My story "You Gotta Give Good..." is now available in the new steampunk anthology, New Orleans by Gaslight, published by Black Tome Books and available at Amazon.

I've never written any steampunk fiction before, so this was a real blast.  I did my homework, read some books on steampunk as well as voudou, and I have to imagine that this is part of what allowed my story to resonate with the editor - enough that this is the first piece of short prose I've had published in a print edition (other than a DIY magazine a couple years back) - which has me very excited, obviously.

The cover art is by Rob Cerio, and the editors for the book were Brandon Black and Christopher Wong.

And here's the description from the back of the book:

In a New Orleans that Never Was and Never Will Be, there are a thousand stories to tell.  There are stories of sorrow and triumph, of passion and fury, of love and of revenge.  Aloft with cloud and sun, great warrior airships drift silently over the city below, crewed by eager young men and women awaiting the moment they will be called upon to strike against foes with cannon and with sword.  Steamboats float down the river bringing travelers from far climes and distant lands unknown to our more mundane world.  Lovers ride down the boulevards upon clockwork carriages drawn by mechanical horses.  Cheated gamblers decide between making a break for the door or breaking the quiet calm with the staccato beat of revolver gunfire.  Ragtime music echoes as fallen women ply the world's oldest trade in the streets of Storyville.  Soldiers lead clanking platoons of clockwork automatons through the port on their way to their next deployment and archaeologists, explorers and adventurers set forth aboard airships to find new lands, fortune and glory or perhaps death in the forlorn forsaken corners of the globe.  These are the stories of New Orleans by Gaslight.

If you enjoy steampunk or fantasy fiction, I think you'll like this.  And if you check it out, drop me a line here and let me know what you think.


Monday, April 22, 2013

Happy Earth Day

One of my favorite comics (of many, many, many favorites).   

Paul Chadwick.  Charles Vess.   Moebius.  

It's difficult to consider another triple threat like this - not just for artistic excellence, but also to provide varying styles that offer so much to readers.  Great, great book.

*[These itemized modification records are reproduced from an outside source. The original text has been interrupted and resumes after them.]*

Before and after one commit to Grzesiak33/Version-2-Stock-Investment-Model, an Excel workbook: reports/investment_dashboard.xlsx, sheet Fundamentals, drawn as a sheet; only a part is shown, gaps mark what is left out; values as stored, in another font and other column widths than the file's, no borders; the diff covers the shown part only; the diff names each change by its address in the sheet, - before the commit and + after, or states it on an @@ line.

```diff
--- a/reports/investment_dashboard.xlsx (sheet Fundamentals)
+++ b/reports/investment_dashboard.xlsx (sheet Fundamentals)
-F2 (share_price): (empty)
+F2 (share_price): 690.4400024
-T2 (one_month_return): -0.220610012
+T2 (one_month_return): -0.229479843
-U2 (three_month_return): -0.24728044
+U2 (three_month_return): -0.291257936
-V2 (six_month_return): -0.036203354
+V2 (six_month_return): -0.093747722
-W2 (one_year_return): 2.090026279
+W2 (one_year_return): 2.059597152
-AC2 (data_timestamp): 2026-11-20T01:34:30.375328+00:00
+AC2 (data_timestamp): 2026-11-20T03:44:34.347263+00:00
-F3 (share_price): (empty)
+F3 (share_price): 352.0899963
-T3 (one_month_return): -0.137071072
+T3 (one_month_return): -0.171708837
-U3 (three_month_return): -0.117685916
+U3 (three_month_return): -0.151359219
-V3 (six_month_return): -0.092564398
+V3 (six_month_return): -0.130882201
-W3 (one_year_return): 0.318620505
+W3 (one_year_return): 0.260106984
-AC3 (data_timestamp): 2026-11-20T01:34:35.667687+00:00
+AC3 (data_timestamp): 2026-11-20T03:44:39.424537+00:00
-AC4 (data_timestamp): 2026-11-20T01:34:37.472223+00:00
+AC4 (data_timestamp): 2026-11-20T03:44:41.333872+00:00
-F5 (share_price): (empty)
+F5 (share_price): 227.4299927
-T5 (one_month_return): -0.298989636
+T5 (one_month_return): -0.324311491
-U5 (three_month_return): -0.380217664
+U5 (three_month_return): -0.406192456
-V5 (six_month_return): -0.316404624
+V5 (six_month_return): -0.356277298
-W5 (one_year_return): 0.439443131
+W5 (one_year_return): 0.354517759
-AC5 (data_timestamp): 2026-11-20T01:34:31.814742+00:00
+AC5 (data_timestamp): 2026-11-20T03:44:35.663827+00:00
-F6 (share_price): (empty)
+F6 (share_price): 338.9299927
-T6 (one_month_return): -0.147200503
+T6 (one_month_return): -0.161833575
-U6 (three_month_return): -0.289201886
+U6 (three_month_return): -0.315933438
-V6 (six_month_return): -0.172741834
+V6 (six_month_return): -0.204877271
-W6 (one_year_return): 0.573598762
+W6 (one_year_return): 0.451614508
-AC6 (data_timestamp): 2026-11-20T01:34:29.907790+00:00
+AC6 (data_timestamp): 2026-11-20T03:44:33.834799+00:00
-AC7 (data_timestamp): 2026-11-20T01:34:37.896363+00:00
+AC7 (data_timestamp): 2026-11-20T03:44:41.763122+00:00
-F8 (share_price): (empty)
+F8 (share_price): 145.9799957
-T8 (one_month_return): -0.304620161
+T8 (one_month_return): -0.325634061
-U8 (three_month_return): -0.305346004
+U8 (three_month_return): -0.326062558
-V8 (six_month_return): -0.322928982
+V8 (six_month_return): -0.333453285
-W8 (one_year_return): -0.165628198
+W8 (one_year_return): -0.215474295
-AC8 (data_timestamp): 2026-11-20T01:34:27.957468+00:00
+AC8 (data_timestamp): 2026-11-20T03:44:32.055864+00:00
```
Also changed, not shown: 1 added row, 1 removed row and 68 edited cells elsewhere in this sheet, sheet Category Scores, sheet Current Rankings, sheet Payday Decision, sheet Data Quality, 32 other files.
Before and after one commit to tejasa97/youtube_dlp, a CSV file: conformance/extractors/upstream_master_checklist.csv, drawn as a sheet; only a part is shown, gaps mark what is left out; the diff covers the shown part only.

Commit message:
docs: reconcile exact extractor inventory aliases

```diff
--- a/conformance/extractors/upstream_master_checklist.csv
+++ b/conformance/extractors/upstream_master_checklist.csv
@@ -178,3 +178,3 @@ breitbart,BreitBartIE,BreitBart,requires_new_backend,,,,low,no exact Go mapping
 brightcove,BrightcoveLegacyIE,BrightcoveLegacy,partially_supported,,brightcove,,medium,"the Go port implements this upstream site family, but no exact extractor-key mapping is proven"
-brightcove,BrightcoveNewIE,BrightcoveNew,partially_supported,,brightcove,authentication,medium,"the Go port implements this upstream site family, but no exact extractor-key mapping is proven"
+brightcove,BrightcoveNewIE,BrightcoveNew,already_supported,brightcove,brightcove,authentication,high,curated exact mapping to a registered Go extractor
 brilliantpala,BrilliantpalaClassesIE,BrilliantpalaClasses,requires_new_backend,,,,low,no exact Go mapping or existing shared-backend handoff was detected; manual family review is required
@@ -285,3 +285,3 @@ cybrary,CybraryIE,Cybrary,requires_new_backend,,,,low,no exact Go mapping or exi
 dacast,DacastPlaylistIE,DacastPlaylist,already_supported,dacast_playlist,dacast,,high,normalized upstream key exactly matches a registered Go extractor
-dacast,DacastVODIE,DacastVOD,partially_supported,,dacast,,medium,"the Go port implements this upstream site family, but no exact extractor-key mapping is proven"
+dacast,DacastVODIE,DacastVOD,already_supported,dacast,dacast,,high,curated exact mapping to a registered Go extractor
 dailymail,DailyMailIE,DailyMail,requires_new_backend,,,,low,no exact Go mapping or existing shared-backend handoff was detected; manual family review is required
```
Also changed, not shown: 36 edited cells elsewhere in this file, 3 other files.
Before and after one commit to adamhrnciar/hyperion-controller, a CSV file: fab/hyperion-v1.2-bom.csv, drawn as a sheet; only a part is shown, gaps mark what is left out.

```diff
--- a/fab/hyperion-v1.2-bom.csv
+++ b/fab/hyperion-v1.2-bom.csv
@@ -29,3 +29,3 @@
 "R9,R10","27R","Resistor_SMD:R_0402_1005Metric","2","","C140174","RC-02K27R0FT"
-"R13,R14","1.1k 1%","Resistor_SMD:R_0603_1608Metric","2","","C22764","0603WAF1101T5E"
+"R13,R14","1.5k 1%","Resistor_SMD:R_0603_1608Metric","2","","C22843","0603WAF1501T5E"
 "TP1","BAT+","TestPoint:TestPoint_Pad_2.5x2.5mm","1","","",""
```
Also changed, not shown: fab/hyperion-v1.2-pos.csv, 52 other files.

Friday, April 19, 2013

Happy Birthday (a day late) Superman!

April 18, 1938 - the agreed upon publication date of Action Comics #1

For me, Christopher Reeve will always be my Superman. And the first film will always be my favorite film.

This is one, of many, of the scenes I look forward to whenever I have the chance to watch Superman the Movie.